Try it:
Below is a listing; restate from it, character for character, the lines beginning at the line holding "they are gone." and ending at the line holding "value: load.agentsRunning ??", both included.
++++++++
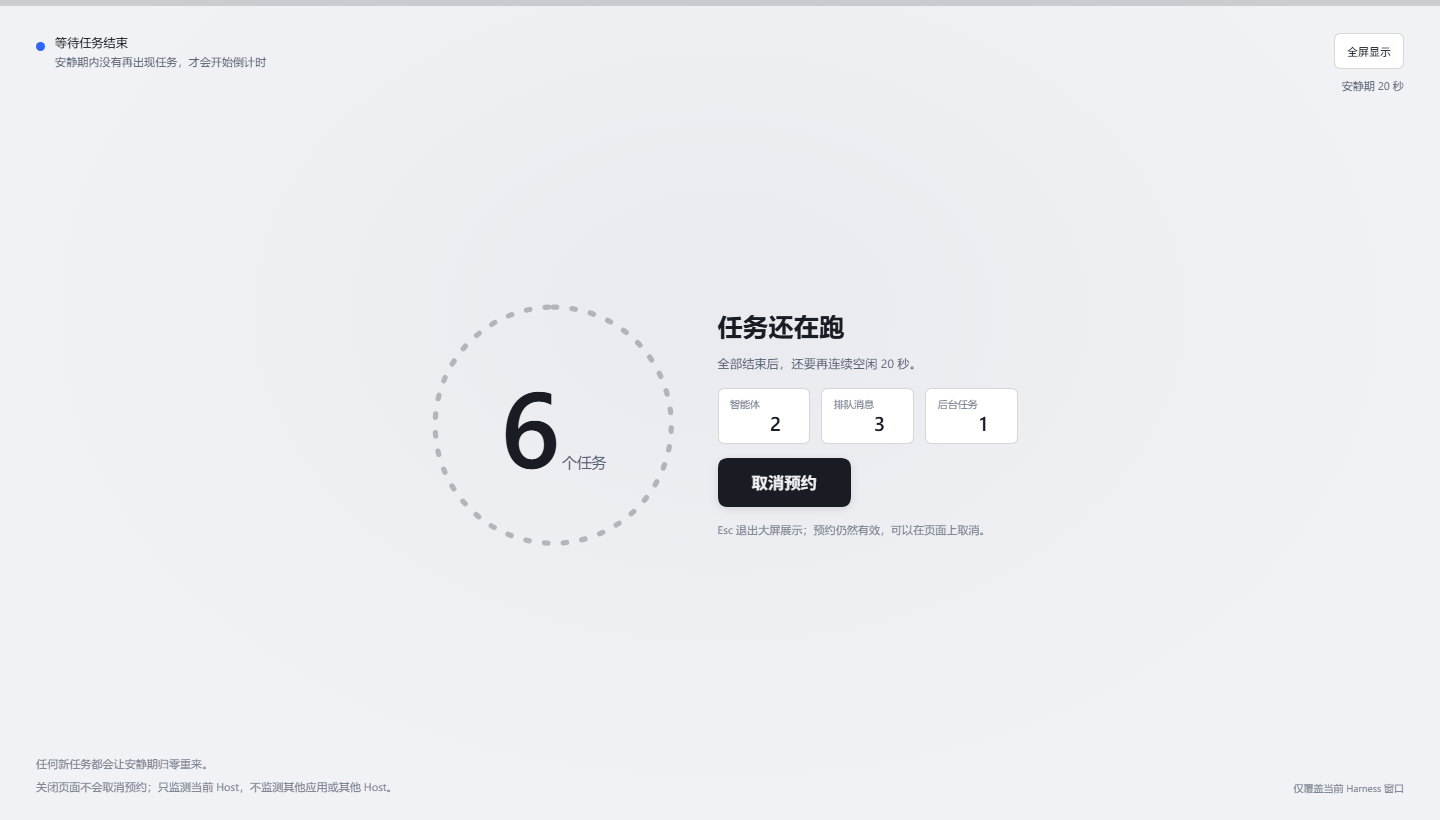
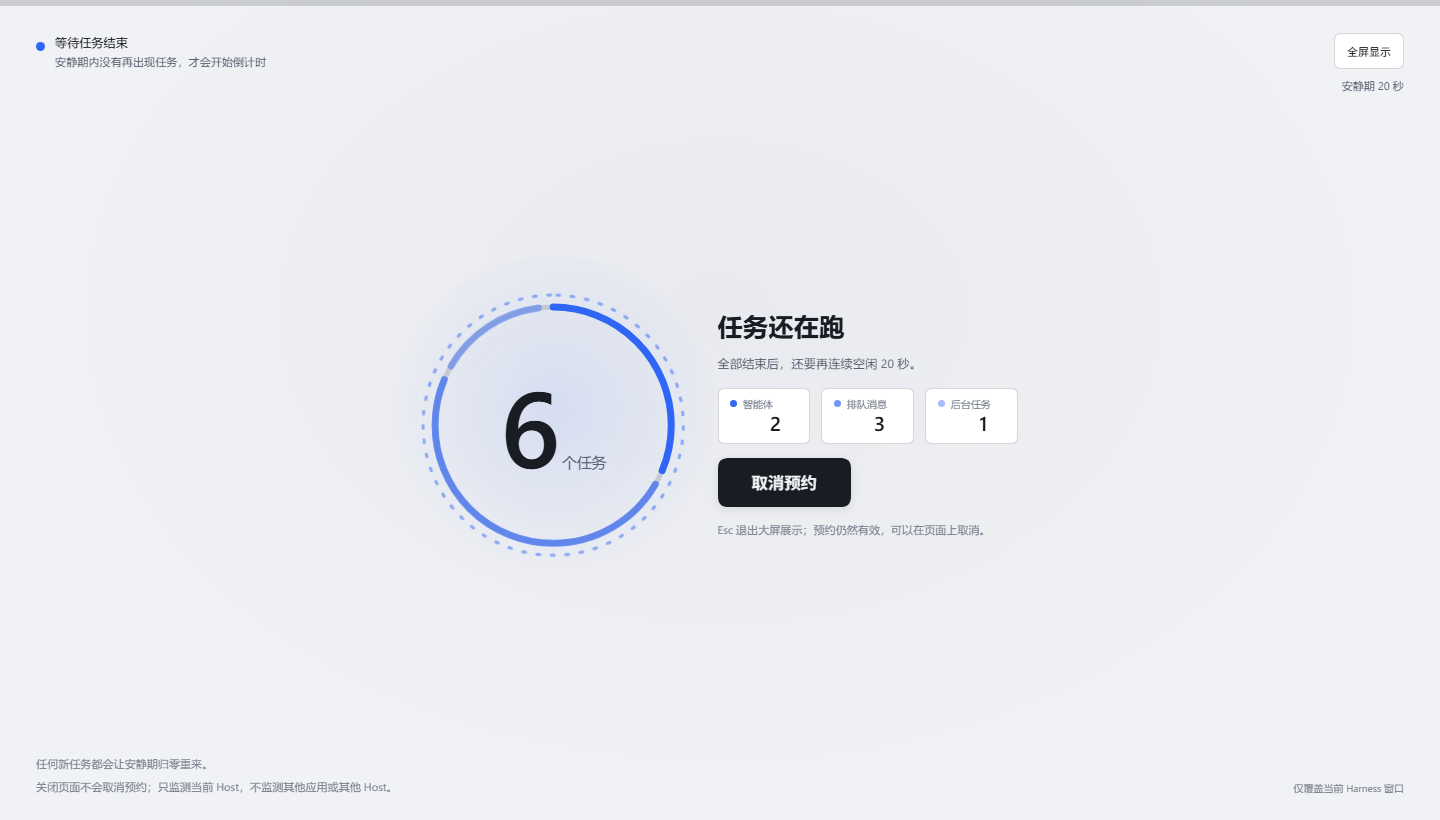
feat(ui): give the waiting screen motion and a readable task breakdown
The waiting screen lost its only animation when the decorative orb became a dial
in #11: `ipa-orbit` was left in the stylesheet with nothing using it, so the one
state that sits there for minutes was the one with no motion at all. The dial
also carried a single number with no sign of what it was made of.

- **Motion, at a waiting pace.** A halo breathes behind the dial, a dotted sweep
  turns outside it, the count gets one beat when it changes, and the legend rises
  in behind it. Everything is far slower than the countdown, and all of it sits
  inside the scrim, which the existing reduced-motion block already silences.
- **The ring shows the composition.** While tasks are running it is drawn as one
  arc per kind of work, in three tones of one hue so it never borrows a semantic
  colour the data does not have, with a small gap between series so the shares
  have edges. Once nothing is running it goes back to being quiet progress.
- The legend cards carry the matching tone dot, so the ring can be read without
  guessing which segment is which.

The tone floor is 100 / 68 / 44 rather than a wider ramp: at 22 % the third
series disappeared against a light surface.

Screenshots in `docs/` are regenerated from the same preview page.

diff --git a/client.js b/client.js
@@ -605,7 +605,7 @@ background-color:rgba(9,11,16,.42);
    colour, an orb instead of a counting ring, and no urgency accent. */
 .ipa-waitStats{display:grid;grid-template-columns:repeat(3,minmax(0,1fr));gap:clamp(8px,1.4vmin,16px);margin:0;width:100%}
 .ipa-waitStat{display:flex;flex-direction:column;gap:2px;padding:clamp(6px,1vmin,10px) clamp(8px,1.4vmin,14px);border-radius:var(--dsw-radius-sm);border:.5px solid var(--dsw-alias-border-l2);background:var(--dsw-alias-bg-layer-2)}
-.ipa-waitStatLabel{color:var(--dsw-alias-label-tertiary);font-size:clamp(10px,1.2vmin,13px);line-height:1.4}
+.ipa-waitStatLabel{display:flex;align-items:center;color:var(--dsw-alias-label-tertiary);font-size:clamp(10px,1.2vmin,13px);line-height:1.4}
 .ipa-waitStatValue{color:var(--dsw-alias-label-primary);font-size:clamp(16px,2.4vmin,26px);font-weight:600;font-variant-numeric:tabular-nums;line-height:1.1}
 @keyframes ipa-orbit{to{transform:rotate(360deg)}}
 .ipa-dialWrap{flex:0 0 auto;display:grid;place-items:center;animation:ipa-dial-in 380ms var(--ipa-ease)}
@@ -629,8 +629,37 @@ background-color:rgba(9,11,16,.42);
 .ipa-dial[data-tone=calm] .ipa-unit{font-size:clamp(13px,1.8vmin,20px)}
 /* Blocked means the quiet window has not started at all, so the track is dashed
    instead of an empty arc, which reads as a widget that failed to load. */
-.ipa-dial[data-state=blocked] .ipa-ringTrack{stroke-dasharray:1.6 7;stroke-linecap:round}
+.ipa-dial[data-state=blocked] .ipa-ringTrack{opacity:.55}
 .ipa-dial[data-state=blocked] .ipa-ringValue{display:none}
+
+/* The waiting screen must feel alive without reading as urgent: a slow
+   breathing halo behind the dial, and a sweep that says the Host is still
+   looking for work. Both stay far slower than the countdown. */
+.ipa-waitDial{position:relative;display:grid;place-items:center;flex:none}
+.ipa-waitHalo{position:absolute;inset:-16%;border-radius:50%;corner-shape:round;background:radial-gradient(circle at 50% 46%,color-mix(in srgb,var(--dsw-alias-brand-primary) 24%,transparent),transparent 68%);pointer-events:none;animation:ipa-breathe 5.6s ease-in-out infinite}
+/* Outside the ring, so its rotation reads: the composition itself must not
+   spin, because the numbers are not moving. */
+.ipa-ringSweep{animation:ipa-orbit 14s linear infinite}
+.ipa-waitSweepArc{fill:none;stroke:var(--dsw-alias-brand-primary);stroke-width:1.4;stroke-linecap:round;stroke-dasharray:1.2 5.4;opacity:.5}
+@keyframes ipa-breathe{0%,100%{opacity:.45;transform:scale(.985)}50%{opacity:.9;transform:scale(1.02)}}
+/* Three tones of one hue, so the composition ring reads as one family
+   instead of borrowing semantic colours the data does not have. */
+.ipa-dial[data-tone=calm] .ipa-segA{stroke:var(--dsw-alias-brand-primary)}
+.ipa-dial[data-tone=calm] .ipa-segB{stroke:color-mix(in srgb,var(--dsw-alias-brand-primary) 68%,transparent)}
+.ipa-dial[data-tone=calm] .ipa-segC{stroke:color-mix(in srgb,var(--dsw-alias-brand-primary) 44%,transparent)}
+.ipa-dial[data-tone=calm] .ipa-segA,.ipa-dial[data-tone=calm] .ipa-segB,.ipa-dial[data-tone=calm] .ipa-segC{fill:none;stroke-width:3.2;stroke-linecap:round;transition:stroke-dasharray .34s var(--dsw-ease, ease),stroke-dashoffset .34s var(--dsw-ease, ease)}
+/* A changed number is news, so it gets one short beat. */
+.ipa-count[data-fresh]{animation:ipa-count-pop 300ms var(--dsw-ease, ease)}
+@keyframes ipa-count-pop{0%{opacity:.25;transform:translateY(.06em) scale(.94)}100%{opacity:1;transform:none}}
+/* The legend rises in behind the dial rather than appearing all at once. */
+.ipa-waitStats[data-fresh]{animation:ipa-rise 420ms var(--dsw-ease, ease) backwards}
+.ipa-waitStat{--ipa-stagger:0ms}
+.ipa-waitStat[data-fresh]{animation:ipa-rise 420ms var(--dsw-ease, ease) backwards;animation-delay:var(--ipa-stagger)}
+@keyframes ipa-rise{from{opacity:0;transform:translateY(6px)}to{opacity:1;transform:none}}
+.ipa-waitStatDot{display:inline-block;vertical-align:middle;inline-size:7px;block-size:7px;margin-right:6px;border-radius:50%;corner-shape:round;background:var(--ipa-DOT)}
+.ipa-waitStat[data-part=agents]{--ipa-DOT:var(--dsw-alias-brand-primary)}
+.ipa-waitStat[data-part=inbox]{--ipa-DOT:color-mix(in srgb,var(--dsw-alias-brand-primary) 68%,transparent)}
+.ipa-waitStat[data-part=jobs]{--ipa-DOT:color-mix(in srgb,var(--dsw-alias-brand-primary) 44%,transparent)}
 .ipa-stageText{display:flex;flex-direction:column;align-items:flex-start;gap:clamp(10px,1.7vmin,24px);min-width:min(300px,82vw);max-width:min(560px,86vw)}
 .ipa-mode{font-size:clamp(20px,3.1vmin,46px);font-weight:600;line-height:1.15;color:var(--dsw-alias-label-primary)}
 .ipa-metaLine{font-size:clamp(12px,1.5vmin,18px);line-height:1.6;color:var(--dsw-alias-label-secondary);font-variant-numeric:tabular-nums}
@@ -1950,6 +1979,25 @@ background-color:rgba(9,11,16,.42);
       const blockedFor = Math.max(0, data.blockedForSeconds ?? 0);
       const stuckAfter = data.stuckAfterSeconds > 0 ? data.stuckAfterSeconds : 600;
       const stuck = blocked && blockedFor >= stuckAfter;
+
+      // The ring answers "how much is in the way" three ways: as a composition
+      // while tasks are running, as quiet progress once they are gone.
+      const parts = [
+        { part: 'agents', value: load.agentsRunning ?? 0, seg: 'ipa-segA', label: 'wait.agents' },
+        { part: 'inbox', value: load.inboxPending ?? 0, seg: 'ipa-segB', label: 'wait.inbox' },
+        { part: 'jobs', value: load.jobsRunning ?? 0, seg: 'ipa-segC', label: 'wait.jobs' },
+      ]
+      const partTotal = parts.reduce((sum, one) => sum + one.value, 0) || 1
+      // A small gap between series: without an edge the three tones blur into
+      // one ring and the composition reads as a single progress value.
+      const SEGMENT_GAP = 7
+      let drawn = 0
+      const arcs = parts.map((one) => {
+        const share = (one.value / partTotal) * WAIT_CIRCUMFERENCE
+        const arc = { ...one, length: Math.max(share - SEGMENT_GAP, 0.6), offset: -drawn }
+        drawn += share
+        return arc
+      }).filter((one) => one.value > 0)
       const forceLabel = t(data.mode === 'shutdown' ? 'wait.force' : 'wait.forceHibernate');
       // The waiting screen shares the countdown's surface tokens, so a pinned
       // colour and its ink carry over instead of flashing the theme colour.
@@ -2037,40 +2085,67 @@ background-color:rgba(9,11,16,.42);
             ),
           ),
           h('div', { className: 'ipa-stage' },
-            h('div', {
-              className: 'ipa-dial',
-              'data-tone': 'calm',
-              'data-state': blocked ? 'blocked' : 'running',
-              role: 'progressbar',
-              'aria-label': t('wait.quietProgress'),
-              'aria-valuemin': 0,
-              'aria-valuemax': quietTotal,
-              'aria-valuenow': Math.round(done * quietTotal),
-              'aria-valuetext': supportLine,
-            },
-              h('svg', { className: 'ipa-ring', viewBox: '0 0 120 120', 'aria-hidden': true },
-                h('circle', { className: 'ipa-ringTrack', cx: 60, cy: 60, r: WAIT_RADIUS }),
-                h('circle', {
-                  className: 'ipa-ringValue',
-                  cx: 60,
-                  cy: 60,
-                  r: WAIT_RADIUS,
-                  'stroke-dasharray': WAIT_CIRCUMFERENCE,
-                  'stroke-dashoffset': WAIT_CIRCUMFERENCE * (1 - done),
-                }),
-              ),
-              h('div', { className: 'ipa-dialCenter', role: 'timer', 'aria-live': 'off' },
-                h('span', { className: 'ipa-count' }, String(bigValue)),
-                h('span', { className: 'ipa-unit' }, bigUnit),
+            h('div', { className: 'ipa-waitDial' },
+              h('span', { className: 'ipa-waitHalo', 'aria-hidden': true }),
+              h('div', {
+                className: 'ipa-dial',
+                'data-tone': 'calm',
+                'data-state': blocked ? 'blocked' : 'running',
+                role: 'progressbar',
+                'aria-label': t('wait.quietProgress'),
+                'aria-valuemin': 0,
+                'aria-valuemax': blocked ? partTotal : quietTotal,
+                'aria-valuenow': blocked ? partTotal : Math.round(done * quietTotal),
+                'aria-valuetext': supportLine,
+              },
+                h('svg', { className: 'ipa-ring', viewBox: '0 0 120 120', 'aria-hidden': true },
+                  h('circle', { className: 'ipa-ringTrack', cx: 60, cy: 60, r: WAIT_RADIUS }),
+                  // Blocked: one arc per kind of work, sharing the circumference.
+                  blocked && arcs.map((one) => h('circle', {
+                    key: one.part,
+                    className: one.seg,
+                    cx: 60,
+                    cy: 60,
+                    r: WAIT_RADIUS,
+                    'stroke-dasharray': `${one.length} ${WAIT_CIRCUMFERENCE - one.length}`,
+                    'stroke-dashoffset': one.offset,
+                  })),
+                  // Counting: the quiet window filling up, exactly as before.
+                  !blocked && h('circle', {
+                    className: 'ipa-ringValue',
+                    cx: 60,
+                    cy: 60,
+                    r: WAIT_RADIUS,
+                    'stroke-dasharray': WAIT_CIRCUMFERENCE,
+                    'stroke-dashoffset': WAIT_CIRCUMFERENCE * (1 - done),
+                  }),
+                ),
+                blocked && h('svg', { className: 'ipa-ring ipa-ringSweep', viewBox: '0 0 120 120', 'aria-hidden': true },
+                  h('circle', { className: 'ipa-waitSweepArc', cx: 60, cy: 60, r: WAIT_RADIUS + 5.5 }),
+                ),
+                h('div', { className: 'ipa-dialCenter', role: 'timer', 'aria-live': 'off' },
+                  // Re-keying on the value replays one short beat when it changes.
+                  h('span', { className: 'ipa-count', key: String(bigValue), 'data-fresh': '' }, String(bigValue)),
+                  h('span', { className: 'ipa-unit' }, bigUnit),
+                ),
               ),
             ),
             h('div', { className: 'ipa-stageText' },
               h('div', { className: 'ipa-mode' }, headline),
               h('div', { className: 'ipa-metaLine' }, supportLine),
               h('dl', { className: 'ipa-waitStats' },
-                ...[['wait.agents', load.agentsRunning], ['wait.inbox', load.inboxPending], ['wait.jobs', load.jobsRunning]].map(([key, value]) => h('div', { className: 'ipa-waitStat', key },
-                  h('dt', { className: 'ipa-waitStatLabel' }, t(key)),
-                  h('dd', { className: 'ipa-waitStatValue' }, String(value ?? 0)),
+                ...parts.map((one, index) => h('div', {
+                  className: 'ipa-waitStat',
+                  key: one.part,
+                  'data-part': one.part,
+                  'data-fresh': '',
+                  style: { '--ipa-stagger': `${90 + index * 70}ms` },
+                },
+                  h('dt', { className: 'ipa-waitStatLabel' },
+                    h('span', { className: 'ipa-waitStatDot', 'aria-hidden': true }),
+                    t(one.label),
+                  ),
+                  h('dd', { className: 'ipa-waitStatValue', key: String(one.value) }, String(one.value)),
                 )),
               ),
               (offline || note) && h('div', { className: 'ipa-feedback', role: 'alert' }, offline ? t('countdown.offline') : `${t('status.failed')}: ${describeFailure(noteCode, note, t)}`),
++++++++
Task answer:
+      // while tasks are running, as quiet progress once they are gone.
+      const parts = [
+        { part: 'agents', value: load.agentsRunning ?? 0, seg: 'ipa-segA', label: 'wait.agents' },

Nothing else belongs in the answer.